▶ _Task inputs_:
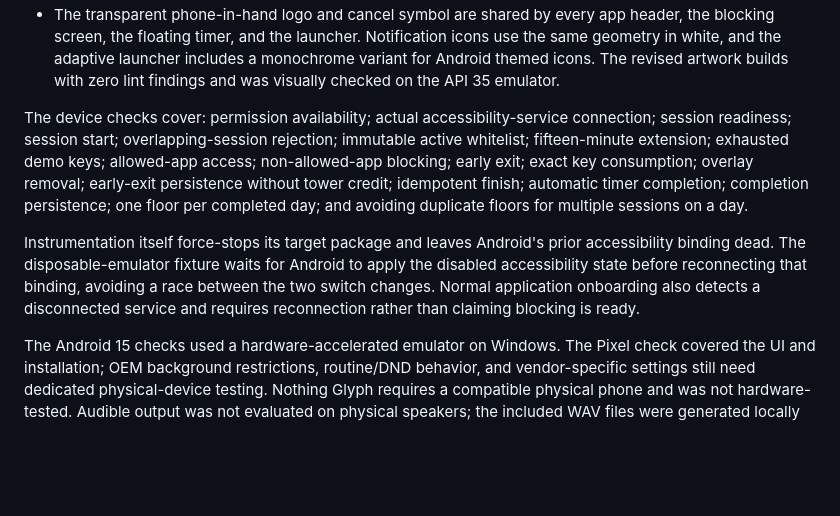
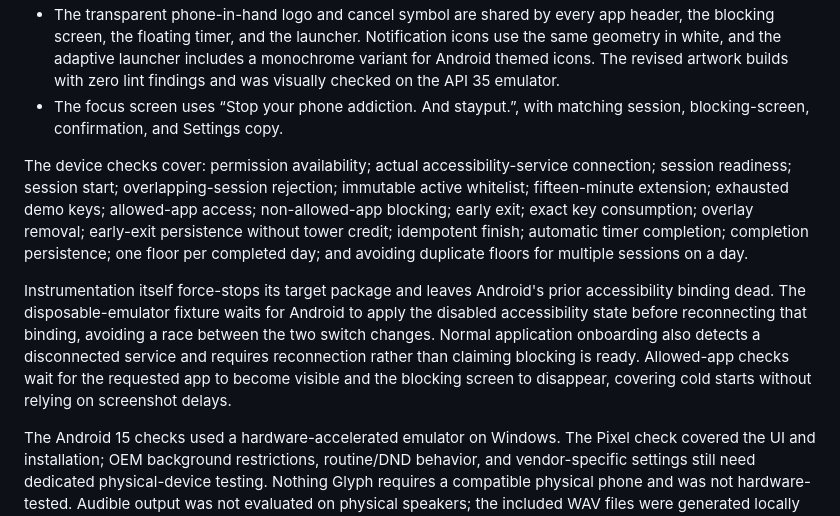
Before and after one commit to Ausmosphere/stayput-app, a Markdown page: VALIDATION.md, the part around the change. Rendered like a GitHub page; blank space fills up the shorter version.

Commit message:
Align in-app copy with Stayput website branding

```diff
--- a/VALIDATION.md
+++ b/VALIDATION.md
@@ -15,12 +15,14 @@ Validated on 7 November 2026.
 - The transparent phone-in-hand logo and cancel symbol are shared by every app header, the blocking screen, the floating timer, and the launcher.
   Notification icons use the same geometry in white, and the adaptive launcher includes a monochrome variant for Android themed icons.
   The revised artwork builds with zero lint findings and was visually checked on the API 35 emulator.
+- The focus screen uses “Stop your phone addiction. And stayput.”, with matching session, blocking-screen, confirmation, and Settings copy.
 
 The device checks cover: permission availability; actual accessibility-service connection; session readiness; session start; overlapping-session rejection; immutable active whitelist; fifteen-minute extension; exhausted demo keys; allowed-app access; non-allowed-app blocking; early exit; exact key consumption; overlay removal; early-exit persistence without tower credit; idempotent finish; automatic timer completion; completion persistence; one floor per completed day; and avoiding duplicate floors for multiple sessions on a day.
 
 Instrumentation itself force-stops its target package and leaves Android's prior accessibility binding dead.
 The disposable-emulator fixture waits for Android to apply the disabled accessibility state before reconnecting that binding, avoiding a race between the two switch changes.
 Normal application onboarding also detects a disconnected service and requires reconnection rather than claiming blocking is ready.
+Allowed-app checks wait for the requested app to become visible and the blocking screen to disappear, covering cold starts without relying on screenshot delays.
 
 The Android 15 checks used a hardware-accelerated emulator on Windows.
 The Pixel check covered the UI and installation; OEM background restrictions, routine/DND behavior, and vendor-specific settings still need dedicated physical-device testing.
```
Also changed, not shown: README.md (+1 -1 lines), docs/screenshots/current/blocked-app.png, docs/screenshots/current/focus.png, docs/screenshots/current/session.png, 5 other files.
---
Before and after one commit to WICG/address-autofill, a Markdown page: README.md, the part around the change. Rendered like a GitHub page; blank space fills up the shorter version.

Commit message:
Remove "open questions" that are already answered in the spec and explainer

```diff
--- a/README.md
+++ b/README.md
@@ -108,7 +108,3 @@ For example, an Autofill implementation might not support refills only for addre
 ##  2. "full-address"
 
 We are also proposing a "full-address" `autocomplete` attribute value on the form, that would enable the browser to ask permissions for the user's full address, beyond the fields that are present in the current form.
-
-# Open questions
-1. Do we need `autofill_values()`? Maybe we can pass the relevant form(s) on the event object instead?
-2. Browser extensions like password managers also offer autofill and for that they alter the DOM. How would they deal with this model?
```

▶ _Task to carry out_:
Your answer is a single number: the count of lines in the records holding the string "that".

▶ _The completed task_:
4